→ **Provided information**:
=== Section Start ===

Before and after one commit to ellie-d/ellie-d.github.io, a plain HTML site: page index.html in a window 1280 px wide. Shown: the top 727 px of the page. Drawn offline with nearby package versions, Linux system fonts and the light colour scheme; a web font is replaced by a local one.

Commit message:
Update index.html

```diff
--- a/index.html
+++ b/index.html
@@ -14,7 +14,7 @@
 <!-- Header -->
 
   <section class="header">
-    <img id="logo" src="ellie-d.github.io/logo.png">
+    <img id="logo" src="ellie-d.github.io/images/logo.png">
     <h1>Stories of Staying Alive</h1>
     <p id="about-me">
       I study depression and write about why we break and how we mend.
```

=== Section End ===
=== Section Start ===

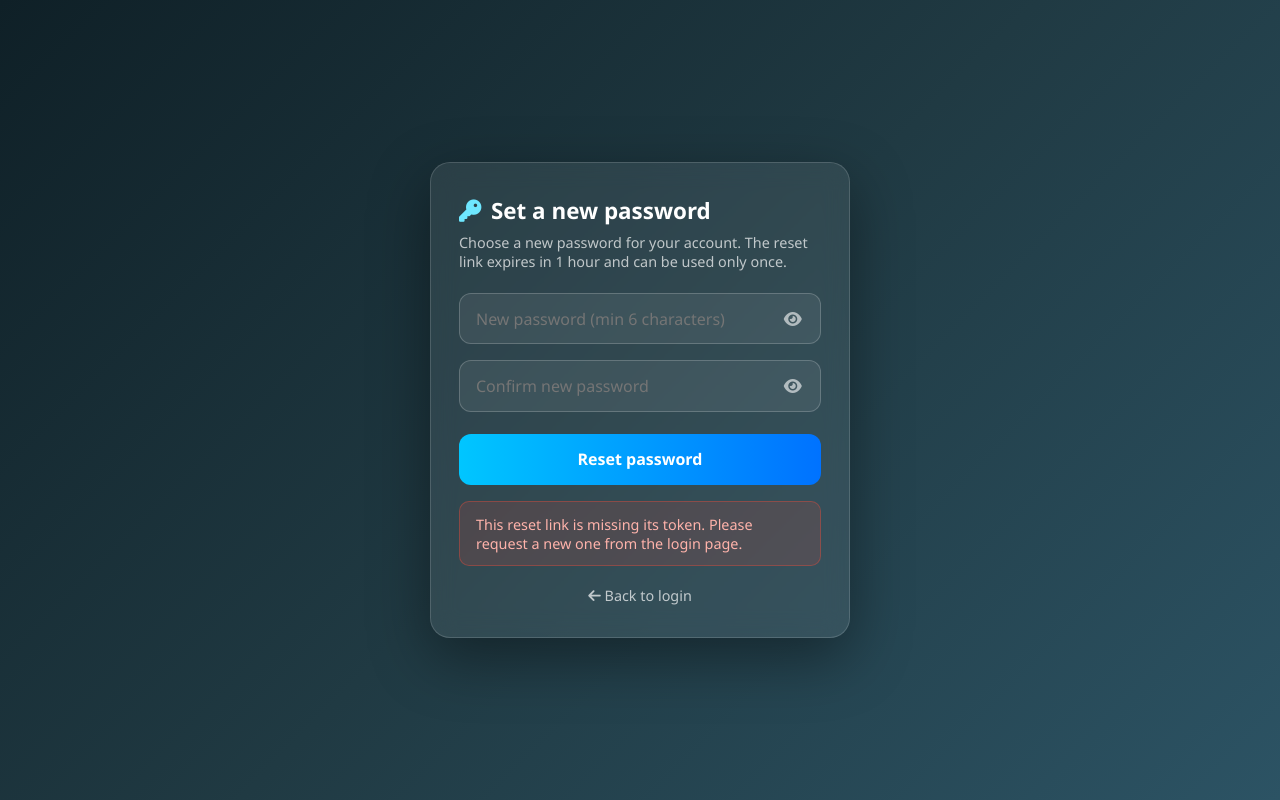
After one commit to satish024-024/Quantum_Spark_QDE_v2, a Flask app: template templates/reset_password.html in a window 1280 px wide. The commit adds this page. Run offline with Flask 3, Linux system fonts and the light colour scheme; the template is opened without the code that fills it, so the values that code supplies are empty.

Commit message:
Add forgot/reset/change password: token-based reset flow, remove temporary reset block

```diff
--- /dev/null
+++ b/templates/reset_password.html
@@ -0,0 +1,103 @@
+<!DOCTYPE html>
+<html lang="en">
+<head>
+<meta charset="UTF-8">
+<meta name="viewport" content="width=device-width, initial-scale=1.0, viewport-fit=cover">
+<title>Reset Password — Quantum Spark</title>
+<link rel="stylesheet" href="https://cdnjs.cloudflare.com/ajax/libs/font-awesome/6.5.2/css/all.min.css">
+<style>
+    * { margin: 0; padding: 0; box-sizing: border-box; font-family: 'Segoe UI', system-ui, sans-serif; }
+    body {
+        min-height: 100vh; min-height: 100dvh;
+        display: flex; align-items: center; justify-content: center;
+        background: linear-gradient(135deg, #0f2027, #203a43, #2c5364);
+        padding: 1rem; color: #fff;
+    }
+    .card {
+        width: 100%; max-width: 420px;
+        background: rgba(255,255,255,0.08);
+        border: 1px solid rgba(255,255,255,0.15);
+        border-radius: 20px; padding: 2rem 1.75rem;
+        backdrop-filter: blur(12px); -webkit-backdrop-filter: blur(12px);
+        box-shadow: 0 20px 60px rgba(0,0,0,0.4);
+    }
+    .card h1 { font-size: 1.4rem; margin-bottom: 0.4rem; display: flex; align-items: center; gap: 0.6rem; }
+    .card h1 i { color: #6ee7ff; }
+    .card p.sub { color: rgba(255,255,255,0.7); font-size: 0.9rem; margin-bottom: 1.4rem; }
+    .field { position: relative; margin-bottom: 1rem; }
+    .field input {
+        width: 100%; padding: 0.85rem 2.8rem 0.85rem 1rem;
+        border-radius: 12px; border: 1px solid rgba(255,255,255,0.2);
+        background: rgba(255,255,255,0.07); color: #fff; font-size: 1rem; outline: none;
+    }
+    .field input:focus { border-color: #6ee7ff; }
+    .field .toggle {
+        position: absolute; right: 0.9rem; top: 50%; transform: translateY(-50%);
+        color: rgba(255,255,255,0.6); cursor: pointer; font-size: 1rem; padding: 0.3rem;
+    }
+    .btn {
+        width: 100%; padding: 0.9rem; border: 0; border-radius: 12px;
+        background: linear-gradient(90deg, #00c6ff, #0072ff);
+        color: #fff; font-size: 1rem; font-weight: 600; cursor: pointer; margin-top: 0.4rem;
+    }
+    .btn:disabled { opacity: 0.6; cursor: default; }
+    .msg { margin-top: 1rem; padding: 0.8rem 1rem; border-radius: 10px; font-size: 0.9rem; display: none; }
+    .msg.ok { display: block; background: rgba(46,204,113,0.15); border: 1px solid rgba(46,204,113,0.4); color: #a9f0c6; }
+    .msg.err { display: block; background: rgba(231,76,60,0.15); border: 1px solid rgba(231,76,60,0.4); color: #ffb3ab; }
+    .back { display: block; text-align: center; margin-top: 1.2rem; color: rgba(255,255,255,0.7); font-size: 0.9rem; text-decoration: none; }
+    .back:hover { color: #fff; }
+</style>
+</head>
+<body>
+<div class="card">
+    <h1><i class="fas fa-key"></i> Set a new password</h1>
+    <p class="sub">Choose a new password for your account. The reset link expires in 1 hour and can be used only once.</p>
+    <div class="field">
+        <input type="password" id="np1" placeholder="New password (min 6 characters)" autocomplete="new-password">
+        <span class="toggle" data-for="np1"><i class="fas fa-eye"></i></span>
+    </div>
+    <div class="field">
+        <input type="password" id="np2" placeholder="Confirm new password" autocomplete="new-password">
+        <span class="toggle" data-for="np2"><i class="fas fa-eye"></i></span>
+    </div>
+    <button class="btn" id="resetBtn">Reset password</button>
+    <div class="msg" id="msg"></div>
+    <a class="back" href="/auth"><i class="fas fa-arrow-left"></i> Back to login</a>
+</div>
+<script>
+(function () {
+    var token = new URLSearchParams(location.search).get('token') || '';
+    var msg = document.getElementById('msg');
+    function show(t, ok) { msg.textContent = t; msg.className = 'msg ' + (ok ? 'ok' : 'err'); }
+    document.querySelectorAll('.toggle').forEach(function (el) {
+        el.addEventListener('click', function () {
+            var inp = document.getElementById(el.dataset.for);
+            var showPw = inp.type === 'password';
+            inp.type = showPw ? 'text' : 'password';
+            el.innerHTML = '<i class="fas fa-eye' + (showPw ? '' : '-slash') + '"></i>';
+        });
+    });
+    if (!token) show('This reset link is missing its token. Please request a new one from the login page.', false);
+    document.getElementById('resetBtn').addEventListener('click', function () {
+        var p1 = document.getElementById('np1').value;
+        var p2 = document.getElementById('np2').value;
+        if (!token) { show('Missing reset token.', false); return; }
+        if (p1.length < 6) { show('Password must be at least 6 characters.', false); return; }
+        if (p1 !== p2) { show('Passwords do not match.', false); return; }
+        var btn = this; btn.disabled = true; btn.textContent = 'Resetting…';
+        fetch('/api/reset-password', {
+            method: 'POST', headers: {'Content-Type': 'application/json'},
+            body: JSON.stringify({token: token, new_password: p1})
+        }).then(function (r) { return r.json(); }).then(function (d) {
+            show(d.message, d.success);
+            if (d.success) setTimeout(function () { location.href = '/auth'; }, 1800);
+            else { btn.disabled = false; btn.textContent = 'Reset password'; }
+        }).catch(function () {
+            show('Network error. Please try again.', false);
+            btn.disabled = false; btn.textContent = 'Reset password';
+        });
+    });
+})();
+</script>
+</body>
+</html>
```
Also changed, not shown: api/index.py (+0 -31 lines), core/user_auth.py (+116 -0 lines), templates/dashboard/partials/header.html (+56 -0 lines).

=== Section End ===
=== Section Start ===

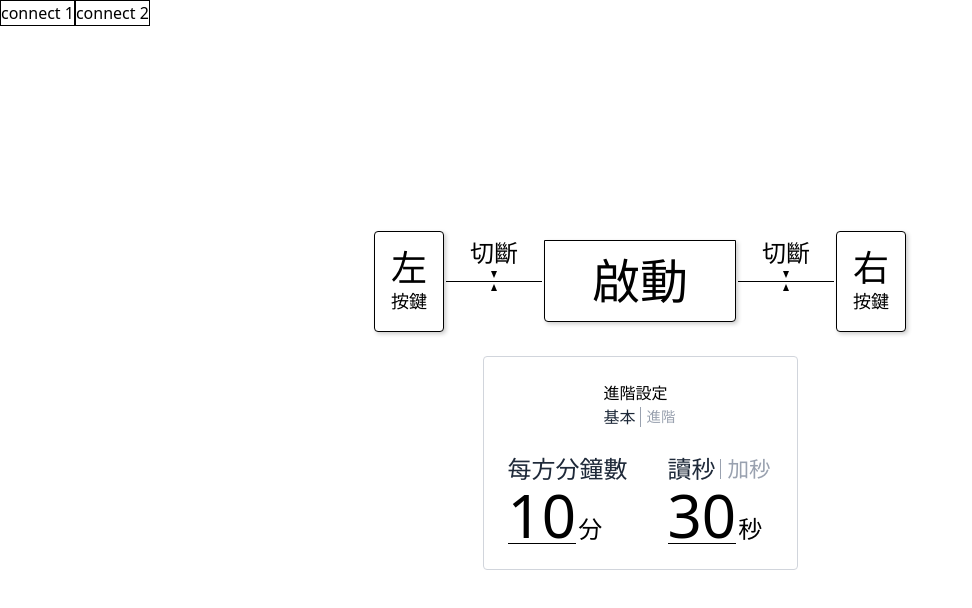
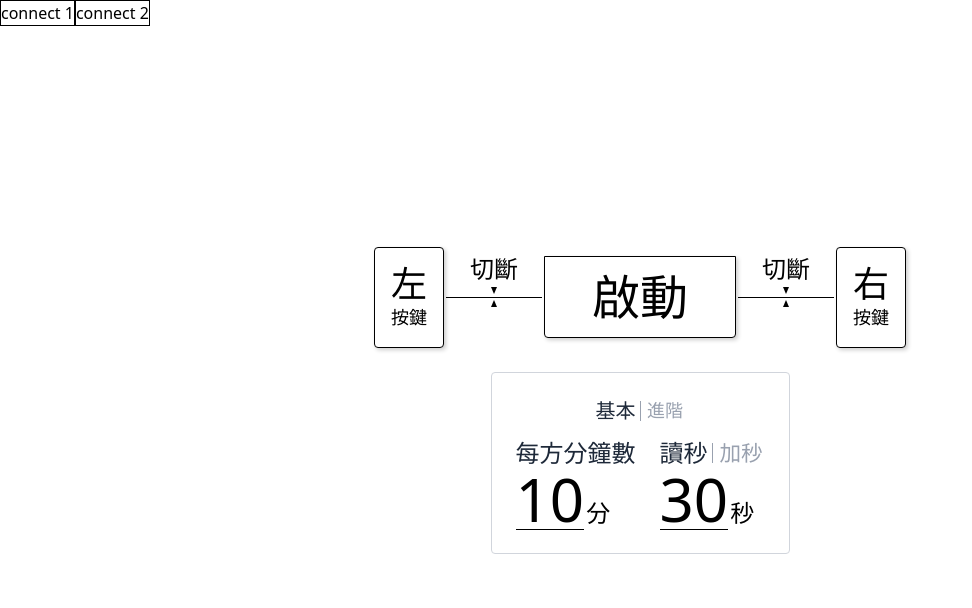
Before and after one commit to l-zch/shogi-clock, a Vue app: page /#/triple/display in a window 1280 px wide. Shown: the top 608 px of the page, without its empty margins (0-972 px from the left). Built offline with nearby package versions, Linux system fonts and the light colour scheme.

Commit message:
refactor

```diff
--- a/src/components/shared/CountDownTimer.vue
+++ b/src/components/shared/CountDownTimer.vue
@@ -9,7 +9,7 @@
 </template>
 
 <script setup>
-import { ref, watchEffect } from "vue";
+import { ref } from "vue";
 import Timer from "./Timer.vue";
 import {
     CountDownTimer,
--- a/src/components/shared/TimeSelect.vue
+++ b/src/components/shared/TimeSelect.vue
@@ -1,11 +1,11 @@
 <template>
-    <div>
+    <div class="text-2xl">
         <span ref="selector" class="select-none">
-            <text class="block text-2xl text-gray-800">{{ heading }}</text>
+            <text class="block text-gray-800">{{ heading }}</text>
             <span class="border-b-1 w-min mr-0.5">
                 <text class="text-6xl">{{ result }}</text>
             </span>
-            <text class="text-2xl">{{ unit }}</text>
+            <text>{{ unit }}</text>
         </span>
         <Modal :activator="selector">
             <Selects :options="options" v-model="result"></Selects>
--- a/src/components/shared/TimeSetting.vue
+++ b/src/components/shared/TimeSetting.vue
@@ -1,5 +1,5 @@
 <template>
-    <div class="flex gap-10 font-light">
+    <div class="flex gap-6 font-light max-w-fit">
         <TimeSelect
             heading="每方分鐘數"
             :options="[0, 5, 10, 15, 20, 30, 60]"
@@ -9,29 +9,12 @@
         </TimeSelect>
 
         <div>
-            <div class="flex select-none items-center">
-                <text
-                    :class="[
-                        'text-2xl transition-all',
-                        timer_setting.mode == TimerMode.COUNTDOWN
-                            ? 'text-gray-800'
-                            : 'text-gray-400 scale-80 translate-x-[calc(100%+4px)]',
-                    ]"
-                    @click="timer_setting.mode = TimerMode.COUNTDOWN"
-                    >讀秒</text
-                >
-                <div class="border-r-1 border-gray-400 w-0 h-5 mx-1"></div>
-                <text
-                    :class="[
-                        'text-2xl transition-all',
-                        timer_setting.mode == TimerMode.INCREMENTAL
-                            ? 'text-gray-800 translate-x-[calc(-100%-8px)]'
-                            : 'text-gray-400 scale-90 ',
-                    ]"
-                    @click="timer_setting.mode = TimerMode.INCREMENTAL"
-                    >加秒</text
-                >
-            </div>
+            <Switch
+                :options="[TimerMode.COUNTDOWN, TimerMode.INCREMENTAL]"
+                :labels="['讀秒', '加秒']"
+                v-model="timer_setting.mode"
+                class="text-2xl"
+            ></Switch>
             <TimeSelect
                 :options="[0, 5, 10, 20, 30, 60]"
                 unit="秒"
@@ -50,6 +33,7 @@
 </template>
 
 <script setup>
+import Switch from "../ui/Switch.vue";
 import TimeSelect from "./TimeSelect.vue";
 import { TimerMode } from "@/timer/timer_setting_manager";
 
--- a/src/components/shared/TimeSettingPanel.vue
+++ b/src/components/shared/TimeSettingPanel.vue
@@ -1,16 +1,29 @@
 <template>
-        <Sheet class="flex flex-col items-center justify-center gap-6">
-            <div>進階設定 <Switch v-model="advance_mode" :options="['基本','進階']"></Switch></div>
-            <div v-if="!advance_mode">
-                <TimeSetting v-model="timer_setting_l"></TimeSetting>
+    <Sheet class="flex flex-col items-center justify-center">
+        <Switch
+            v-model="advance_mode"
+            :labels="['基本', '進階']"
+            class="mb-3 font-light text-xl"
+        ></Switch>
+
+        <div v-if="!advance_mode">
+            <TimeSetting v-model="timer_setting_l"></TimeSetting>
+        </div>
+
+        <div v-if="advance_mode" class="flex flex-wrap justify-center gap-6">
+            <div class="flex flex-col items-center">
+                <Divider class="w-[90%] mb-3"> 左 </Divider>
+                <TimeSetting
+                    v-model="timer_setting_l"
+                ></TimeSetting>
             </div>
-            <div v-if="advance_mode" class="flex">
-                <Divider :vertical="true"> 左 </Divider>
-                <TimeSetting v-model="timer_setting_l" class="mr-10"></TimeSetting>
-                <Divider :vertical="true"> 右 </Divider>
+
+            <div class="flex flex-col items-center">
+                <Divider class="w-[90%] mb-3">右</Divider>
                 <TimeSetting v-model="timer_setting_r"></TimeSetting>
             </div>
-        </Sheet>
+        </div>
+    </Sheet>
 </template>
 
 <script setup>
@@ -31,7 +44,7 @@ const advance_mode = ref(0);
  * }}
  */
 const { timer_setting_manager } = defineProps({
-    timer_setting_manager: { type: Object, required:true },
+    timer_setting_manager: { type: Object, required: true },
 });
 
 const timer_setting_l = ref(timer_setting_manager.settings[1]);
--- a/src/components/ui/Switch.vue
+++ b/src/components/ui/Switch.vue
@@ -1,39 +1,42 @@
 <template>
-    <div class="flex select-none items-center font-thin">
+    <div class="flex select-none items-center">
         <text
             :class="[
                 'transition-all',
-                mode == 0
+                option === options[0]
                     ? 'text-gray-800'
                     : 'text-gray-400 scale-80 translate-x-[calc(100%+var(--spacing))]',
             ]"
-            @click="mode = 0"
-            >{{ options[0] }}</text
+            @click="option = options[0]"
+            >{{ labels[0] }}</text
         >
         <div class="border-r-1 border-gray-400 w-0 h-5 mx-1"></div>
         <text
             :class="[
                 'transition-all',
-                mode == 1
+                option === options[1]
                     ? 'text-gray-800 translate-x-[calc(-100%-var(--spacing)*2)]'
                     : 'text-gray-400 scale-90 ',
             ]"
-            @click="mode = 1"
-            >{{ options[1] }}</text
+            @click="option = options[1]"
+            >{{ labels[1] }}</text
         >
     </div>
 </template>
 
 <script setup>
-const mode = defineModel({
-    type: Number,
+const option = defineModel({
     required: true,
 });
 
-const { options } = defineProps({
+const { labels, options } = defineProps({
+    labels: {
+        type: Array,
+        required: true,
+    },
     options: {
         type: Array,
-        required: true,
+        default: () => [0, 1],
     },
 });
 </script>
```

=== Section End ===

From the entries, copy every line in which the word "card" occurs.

→ **Response to the task**:
+    .card {
+    .card h1 { font-size: 1.4rem; margin-bottom: 0.4rem; display: flex; align-items: center; gap: 0.6rem; }
+    .card h1 i { color: #6ee7ff; }
+    .card p.sub { color: rgba(255,255,255,0.7); font-size: 0.9rem; margin-bottom: 1.4rem; }
+<div class="card">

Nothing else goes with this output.